|Series Details||01/02/01, Volume 7, Number 05|
EU farm ministers supported a recommendation by scientific experts to ban the vertebral columns of cattle from animal and human consumption as part of additional measures to tackle the BSE crisis. Food safety Commissioner David Byrne said he would come forward in the next few weeks with a proposal for new safeguards that would “closely follow” the scientific advice.
If the move is approved by Union veterinary experts it could lead to a ban on the sale of T-bone steaks and other specialist beef products such as osso buco and oxtail. Byrne added that he would propose additional safety measures, including a prohibition on mechanically recovered meat and tougher rules for heating animal fats used in feed production.
AGRICULTURE Commissioner Franz Fischler warned that the cost of dealing with the spread of mad cow disease, which has been found in all but two of the 15 EU member states, could break the spending limits for the farm sector agreed two years ago in Berlin. “The crisis on the beef market goes further than one might think,” Fischler told ministers. “The latest market indications are alarming.” Officials said the cost of dealing with the crisis could amount to €6.8 billion over the next five years.
THE European Commission has €1 billion in the budget for 2001 to deal with the BSE crisis but has warned that if beef consumption drops by more than 10&percent; this sum would not be enough and savings would have to be found in other areas of agricultural spending. Fischler said sales of beef had already fallen by 27&percent; across the Union in the immediate wake of the new BSE scare, but officials said the year-on-year change might not be as large. In Germany, which has seen the strongest public reaction to the discovery of BSE cases, prices have fallen by 36&percent; and consumption is down 50&percent;.
FISCHLER urged more member states to make use of a purchase-for-destruction scheme to keep unwanted cattle off the market rather than rely on government buy-ups of surplus meat. “Buying into public intervention is not only a solution for budget restrictions but also for storage capacity limitation,” he said. “If we do this, farm expenditures would simply explode, which would lead to cuts in other areas.” The scheme, in which cattle aged 30 months are bought and then destroyed so that they are taken out of the food chain, has been widely used in France and Ireland but only to a lesser extent in Spain and Luxembourg. Germany will decide later this week whether to implement it. “This scheme is a lesser evil,” Fischler said. “It is cheaper and offers a solution to farmers who cannot sell their animals.”
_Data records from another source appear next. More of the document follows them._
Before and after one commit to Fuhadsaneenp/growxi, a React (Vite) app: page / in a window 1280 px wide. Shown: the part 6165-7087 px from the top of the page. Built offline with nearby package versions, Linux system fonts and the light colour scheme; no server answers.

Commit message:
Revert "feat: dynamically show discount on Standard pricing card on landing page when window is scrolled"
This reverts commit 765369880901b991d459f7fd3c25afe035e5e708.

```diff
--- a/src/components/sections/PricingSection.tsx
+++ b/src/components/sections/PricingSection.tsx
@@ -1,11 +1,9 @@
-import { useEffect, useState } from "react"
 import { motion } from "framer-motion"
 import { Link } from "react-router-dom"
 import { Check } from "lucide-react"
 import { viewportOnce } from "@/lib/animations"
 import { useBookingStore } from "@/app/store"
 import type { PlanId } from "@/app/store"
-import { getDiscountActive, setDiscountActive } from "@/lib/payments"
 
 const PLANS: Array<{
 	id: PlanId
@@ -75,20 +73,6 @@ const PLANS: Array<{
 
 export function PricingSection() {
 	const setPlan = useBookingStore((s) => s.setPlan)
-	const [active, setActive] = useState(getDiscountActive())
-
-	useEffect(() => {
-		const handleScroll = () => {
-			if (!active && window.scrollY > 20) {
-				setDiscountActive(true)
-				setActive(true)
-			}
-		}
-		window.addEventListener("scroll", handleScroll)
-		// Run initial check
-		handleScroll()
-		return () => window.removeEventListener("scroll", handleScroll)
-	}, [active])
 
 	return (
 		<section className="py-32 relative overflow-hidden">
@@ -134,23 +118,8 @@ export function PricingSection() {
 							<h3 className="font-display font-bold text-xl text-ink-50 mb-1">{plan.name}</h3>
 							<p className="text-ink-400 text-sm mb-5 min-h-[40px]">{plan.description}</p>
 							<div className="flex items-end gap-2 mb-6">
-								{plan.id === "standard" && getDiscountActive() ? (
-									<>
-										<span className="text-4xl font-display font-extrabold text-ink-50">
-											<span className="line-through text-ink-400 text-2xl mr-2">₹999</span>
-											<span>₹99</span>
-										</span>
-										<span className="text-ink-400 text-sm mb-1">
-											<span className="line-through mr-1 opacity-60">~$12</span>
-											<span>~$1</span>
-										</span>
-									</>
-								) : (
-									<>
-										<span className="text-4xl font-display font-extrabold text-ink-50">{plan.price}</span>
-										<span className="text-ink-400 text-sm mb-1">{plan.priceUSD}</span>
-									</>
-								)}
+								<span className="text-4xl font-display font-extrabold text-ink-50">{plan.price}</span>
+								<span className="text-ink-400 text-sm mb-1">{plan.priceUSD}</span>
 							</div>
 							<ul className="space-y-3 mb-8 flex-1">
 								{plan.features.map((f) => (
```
MINISTERS also held a discussion on new welfare standards for pigs and Commission plans to simplify farm policy by scrapping paperwork for farmers receiving less than €1,000 a year in support.
|Subject Categories||Business and Industry|